I guess after throwing in that reference to Emergency Medicine, I should tell you a bit more about myself. Yes, I am a doctor, but no, after 30 years in the E.R. (with some brief time off in a Family Practice for good behavior), I have not seen it all. Still, my life’s experiences have been varied and in many ways profound. I grew up in the Midwest, where my seventh grade English teacher told my mother I’d grow up to be a writer. However, rebellious teen that I was, I promptly took a path in science that led to majoring in Bio-Medical Engineering at Duke University, followed by medical school at the University of Cincinnati. The U.S. Army, in its finite wisdom, gave me a scholarship for medical school, so I completed my advanced training at Madigan Army Medical Center in Tacoma, WA, and graduated to a world of major trauma, as well as head colds and the injuries of weekend warriors. After running a Level 2 trauma center, I became a research Flight Surgeon where I learned to fly a helicopter and re-designed body armor. (Yes, my engineering did come in handy once upon a time, in a lab far, far away.) As I said, my experiences have been diverse.
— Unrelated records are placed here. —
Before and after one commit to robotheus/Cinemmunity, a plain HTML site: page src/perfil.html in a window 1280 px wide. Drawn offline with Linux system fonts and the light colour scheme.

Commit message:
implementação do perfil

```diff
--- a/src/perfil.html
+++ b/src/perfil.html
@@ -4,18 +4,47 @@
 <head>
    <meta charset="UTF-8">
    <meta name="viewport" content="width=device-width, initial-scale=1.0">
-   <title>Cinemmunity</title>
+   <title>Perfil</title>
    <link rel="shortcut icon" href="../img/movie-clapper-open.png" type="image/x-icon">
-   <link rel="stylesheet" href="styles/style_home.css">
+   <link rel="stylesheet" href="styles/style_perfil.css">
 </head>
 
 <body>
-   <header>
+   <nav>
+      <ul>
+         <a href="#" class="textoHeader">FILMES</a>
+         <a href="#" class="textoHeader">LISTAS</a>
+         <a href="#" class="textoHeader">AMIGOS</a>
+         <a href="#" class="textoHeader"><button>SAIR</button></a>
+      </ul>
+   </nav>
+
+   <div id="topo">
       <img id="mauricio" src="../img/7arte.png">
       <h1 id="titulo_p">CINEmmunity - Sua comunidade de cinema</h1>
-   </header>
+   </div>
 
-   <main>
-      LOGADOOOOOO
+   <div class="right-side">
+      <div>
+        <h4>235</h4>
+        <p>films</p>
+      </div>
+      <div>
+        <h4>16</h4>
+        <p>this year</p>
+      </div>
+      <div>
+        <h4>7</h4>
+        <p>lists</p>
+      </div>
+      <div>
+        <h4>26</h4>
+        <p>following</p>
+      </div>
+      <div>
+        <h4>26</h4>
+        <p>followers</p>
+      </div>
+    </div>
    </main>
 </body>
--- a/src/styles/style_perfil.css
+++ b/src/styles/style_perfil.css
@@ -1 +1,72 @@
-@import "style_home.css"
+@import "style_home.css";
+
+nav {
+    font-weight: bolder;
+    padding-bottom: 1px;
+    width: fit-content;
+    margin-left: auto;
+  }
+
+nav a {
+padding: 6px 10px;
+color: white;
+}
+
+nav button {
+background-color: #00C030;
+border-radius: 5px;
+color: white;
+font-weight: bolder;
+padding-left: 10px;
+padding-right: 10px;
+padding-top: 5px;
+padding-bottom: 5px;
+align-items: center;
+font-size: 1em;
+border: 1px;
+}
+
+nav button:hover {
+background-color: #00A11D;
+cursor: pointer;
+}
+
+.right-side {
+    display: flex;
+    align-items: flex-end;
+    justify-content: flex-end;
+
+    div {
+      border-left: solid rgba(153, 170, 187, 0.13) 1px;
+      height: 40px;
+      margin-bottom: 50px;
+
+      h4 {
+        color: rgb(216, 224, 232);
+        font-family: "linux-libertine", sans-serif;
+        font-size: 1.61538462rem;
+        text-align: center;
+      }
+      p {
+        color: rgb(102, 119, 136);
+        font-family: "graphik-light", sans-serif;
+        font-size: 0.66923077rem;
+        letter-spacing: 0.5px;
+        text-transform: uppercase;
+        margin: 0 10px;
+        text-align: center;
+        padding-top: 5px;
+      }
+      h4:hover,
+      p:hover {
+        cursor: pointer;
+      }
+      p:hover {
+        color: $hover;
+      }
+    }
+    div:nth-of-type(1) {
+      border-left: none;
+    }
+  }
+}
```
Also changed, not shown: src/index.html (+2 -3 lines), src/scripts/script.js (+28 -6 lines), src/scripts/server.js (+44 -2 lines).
My ER tales range from hilarious to those provoking tears. I can still see the nurses rushing to assist me as a 200-pound woman beat me about the neck and shoulders as she insisted she was shrinking and would soon disappear. No, wait. I didn’t see those nurses because they were rolling on the floor behind the nurses’ station, laughing their heads off. Seems I recall they also disappeared from the room when a nineteen-year-old newlywed private asked why he and his bride couldn’t conceive. After all, they’d been sleeping together since the wedding six months earlier. That’s all, sleeping. No explicit, implicit, or even imaginary sex scene there. Goes back to an old ER axiom, “You can’t cure stupid.”
But on the flip side, there have been the cases that sent me home numb. I had a 45-year old man who arrived in ventricular fibrillation, back in the day before ambulances carried defibrillators. He proved the Biblical truth that we all have our appointed time. All seven defibrillators in the ER failed to work on him. Not one would deliver a shock. Yet, they all tested normally the next day. And nothing will ruin your day faster than a father running into the ER with his dead child in his arms. Why, Lord? Why this little one?
So, why do I bring up these examples? It’s all “fodder” for the word processor. These incidents all provoke that “what if” response in me. One quote from Indebted is “nothing in life is wasted on a writer.” Although none of the stories I just mentioned have yet made it into one of my books, they might. My experiences in becoming a Flight Surgeon included learning how to abandon a helicopter that just crashed into water. That became the inspiration for one scene in my book Looks that Deceive.
I should add at this point that Indebted is a bit different from my other books. A bit different? My wife rolls her eyes. I mean, after all, with all of my general science, engineering, military, and emergency medicine training and experience, would I ever envision myself becoming another Nicholas Sparks? My main genre is medical thrillers, with a Christian bent. That said, Indebted remains my wife’s favorite (so far).